# Task statement
Print the entries that appear below, exactly as written and without their pictures.

***** Dataset records *****

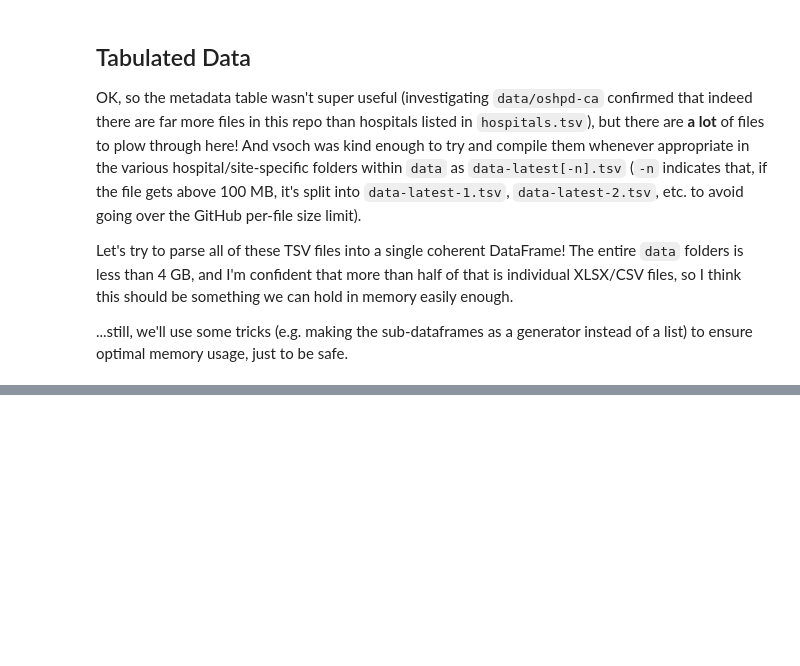
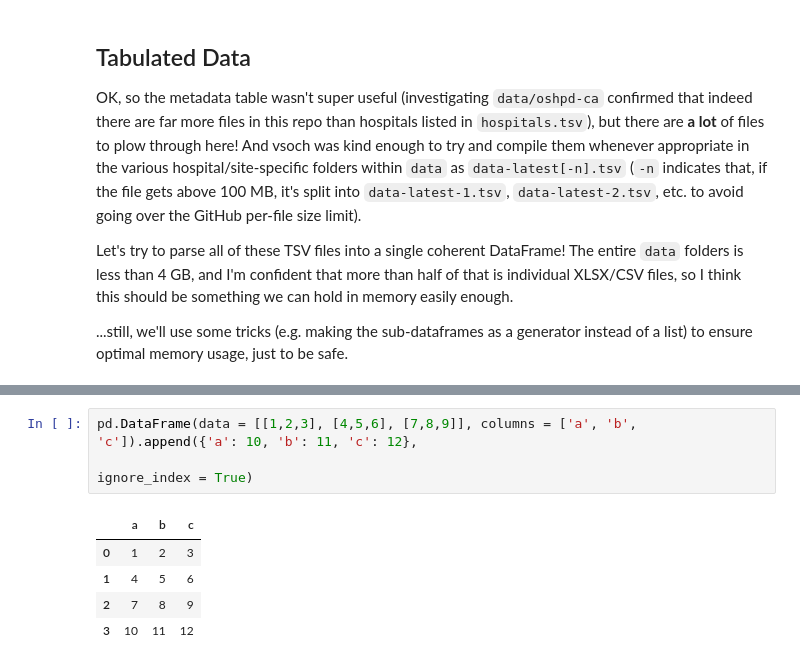
Before and after one commit to emigre459/hospital-chargemaster, a Jupyter notebook: Data_Exploration.ipynb, the cells around one changed output, grey strips where cells are left out. Saved outputs shown, nothing was run; the diff lists cells and outputs as text; blank space fills up the shorter version.

```diff
--- a/Data_Exploration.ipynb
+++ b/Data_Exploration.ipynb
@@ -192,0 +185,9 @@ ipdb> c
+# %%
+pd.DataFrame(data = [[1,2,3], [4,5,6], [7,8,9]], columns = ['a', 'b', 'c']).append({'a': 10, 'b': 11, 'c': 12},
+                                                                                   ignore_index = True)
+# %% [output]
+|  | a | b | c |
+| 0 | 1 | 2 | 3 |
+| 1 | 4 | 5 | 6 |
+| 2 | 7 | 8 | 9 |
+| 3 | 10 | 11 | 12 |
```
Also changed, not shown: parts of 11 cells of this notebook, 1 other file.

*****

# Completed exercise
Before and after one commit to emigre459/hospital-chargemaster, a Jupyter notebook: Data_Exploration.ipynb, the cells around one changed output, grey strips where cells are left out. Saved outputs shown, nothing was run; the diff lists cells and outputs as text; blank space fills up the shorter version.

```diff
--- a/Data_Exploration.ipynb
+++ b/Data_Exploration.ipynb
@@ -192,0 +185,9 @@ ipdb> c
+# %%
+pd.DataFrame(data = [[1,2,3], [4,5,6], [7,8,9]], columns = ['a', 'b', 'c']).append({'a': 10, 'b': 11, 'c': 12},
+                                                                                   ignore_index = True)
+# %% [output]
+|  | a | b | c |
+| 0 | 1 | 2 | 3 |
+| 1 | 4 | 5 | 6 |
+| 2 | 7 | 8 | 9 |
+| 3 | 10 | 11 | 12 |
```
Also changed, not shown: parts of 11 cells of this notebook, 1 other file.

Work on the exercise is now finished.